But the morning was also marked by another phenomenon -less unusual, but still rare: a strong acqua alta. The sea rose to 1.15 meters above its average level, and flooded calli and campi with up to ten inches of water.
Now, the two phenomena are obviously correlated, since they are both driven by atmospheric conditions. The fact is, however, that one might suspect that the correlation is an inverse one. High levels of water are usually due to a strong wind from the south-east, which pushes waters of the Adriatic basin toward the Venice lagoon. This wind usually brings warmer air in, so in normal conditions it should twart the cold weather needed for sustained snow falls.
Indeed, I must say I have never seen the two phenomena in coincidence in my life. If we assign the probability of 4" of snow to be one in a thousand, and the probability of a 1.15m acqua alta to be one in five hundred, their product would make the coincidence a "twice in a million" one, or something that happens by chance only once in fifteen hundred years!
In reality, we need to apply some corrections to that back-of-the-envelope estimate. The phenomenon of acqua alta is most typical in the winter months - so there is at least a factor of four to discount because of that. Also, there are two maxima of the water level per day. This leaves us with an estimate of once every two hundred years.
I could continue to try and correct the estimate further, but it is quite meaningless: suffices to say that it is the first time in 40 years that I see such a phenomenon. So now let me just paste here a few pictures of the event, taken from a mobile phone (which begs your excuse for the poor quality of the material).
Rio del Malcanton invades the walkway. Notice the falling flakes.
Icy waters with rubbish floating around.

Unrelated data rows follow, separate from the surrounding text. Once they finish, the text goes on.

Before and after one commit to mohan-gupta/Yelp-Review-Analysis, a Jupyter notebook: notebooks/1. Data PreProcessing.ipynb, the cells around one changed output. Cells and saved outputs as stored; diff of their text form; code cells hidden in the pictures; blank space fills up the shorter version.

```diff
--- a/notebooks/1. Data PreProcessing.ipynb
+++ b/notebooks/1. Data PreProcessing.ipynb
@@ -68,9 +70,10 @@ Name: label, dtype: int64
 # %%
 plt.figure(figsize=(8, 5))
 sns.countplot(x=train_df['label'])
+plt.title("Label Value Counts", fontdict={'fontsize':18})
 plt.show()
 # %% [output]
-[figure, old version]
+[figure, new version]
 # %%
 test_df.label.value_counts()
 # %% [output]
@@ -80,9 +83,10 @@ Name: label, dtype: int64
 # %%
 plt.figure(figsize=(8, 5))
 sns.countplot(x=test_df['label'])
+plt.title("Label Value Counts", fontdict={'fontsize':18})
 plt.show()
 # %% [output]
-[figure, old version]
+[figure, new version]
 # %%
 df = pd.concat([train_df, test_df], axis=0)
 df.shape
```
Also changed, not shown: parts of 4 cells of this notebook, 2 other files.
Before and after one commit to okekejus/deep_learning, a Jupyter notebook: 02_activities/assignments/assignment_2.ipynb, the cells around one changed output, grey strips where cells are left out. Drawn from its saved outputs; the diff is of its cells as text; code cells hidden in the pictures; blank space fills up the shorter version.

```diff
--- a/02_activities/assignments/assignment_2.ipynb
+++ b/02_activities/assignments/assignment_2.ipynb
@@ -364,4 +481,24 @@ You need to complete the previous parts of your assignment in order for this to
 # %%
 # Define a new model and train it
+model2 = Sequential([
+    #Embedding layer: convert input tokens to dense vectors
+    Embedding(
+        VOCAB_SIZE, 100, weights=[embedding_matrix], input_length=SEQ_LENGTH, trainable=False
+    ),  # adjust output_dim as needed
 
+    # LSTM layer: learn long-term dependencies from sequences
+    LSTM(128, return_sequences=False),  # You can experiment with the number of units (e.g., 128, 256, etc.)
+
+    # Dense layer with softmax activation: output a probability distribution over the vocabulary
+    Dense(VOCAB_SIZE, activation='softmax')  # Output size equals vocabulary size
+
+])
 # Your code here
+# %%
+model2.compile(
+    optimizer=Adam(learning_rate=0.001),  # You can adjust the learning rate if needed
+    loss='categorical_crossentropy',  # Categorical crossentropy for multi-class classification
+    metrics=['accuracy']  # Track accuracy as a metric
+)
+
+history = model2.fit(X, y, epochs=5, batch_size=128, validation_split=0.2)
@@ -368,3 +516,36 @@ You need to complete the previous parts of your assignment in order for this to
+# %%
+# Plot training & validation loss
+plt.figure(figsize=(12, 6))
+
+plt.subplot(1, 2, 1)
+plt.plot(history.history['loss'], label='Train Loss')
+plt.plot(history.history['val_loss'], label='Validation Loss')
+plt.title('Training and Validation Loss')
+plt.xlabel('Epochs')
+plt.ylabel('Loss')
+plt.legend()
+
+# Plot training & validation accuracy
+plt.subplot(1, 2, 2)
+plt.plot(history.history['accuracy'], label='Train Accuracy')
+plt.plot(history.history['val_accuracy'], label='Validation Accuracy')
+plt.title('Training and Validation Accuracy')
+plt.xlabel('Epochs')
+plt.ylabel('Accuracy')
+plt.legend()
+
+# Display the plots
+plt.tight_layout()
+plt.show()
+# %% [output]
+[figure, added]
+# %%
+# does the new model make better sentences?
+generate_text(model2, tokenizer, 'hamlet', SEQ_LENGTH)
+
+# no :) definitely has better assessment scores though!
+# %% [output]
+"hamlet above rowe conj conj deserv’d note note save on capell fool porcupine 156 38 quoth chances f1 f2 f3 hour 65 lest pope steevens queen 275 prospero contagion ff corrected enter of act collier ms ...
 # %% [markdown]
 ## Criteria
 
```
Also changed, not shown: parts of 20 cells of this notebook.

Lakes in Campo Santa Margherita.
Stores try to fight the water invasion with pumps, but it is an uphill struggle.
A floating rubbish bag with a cap of snow.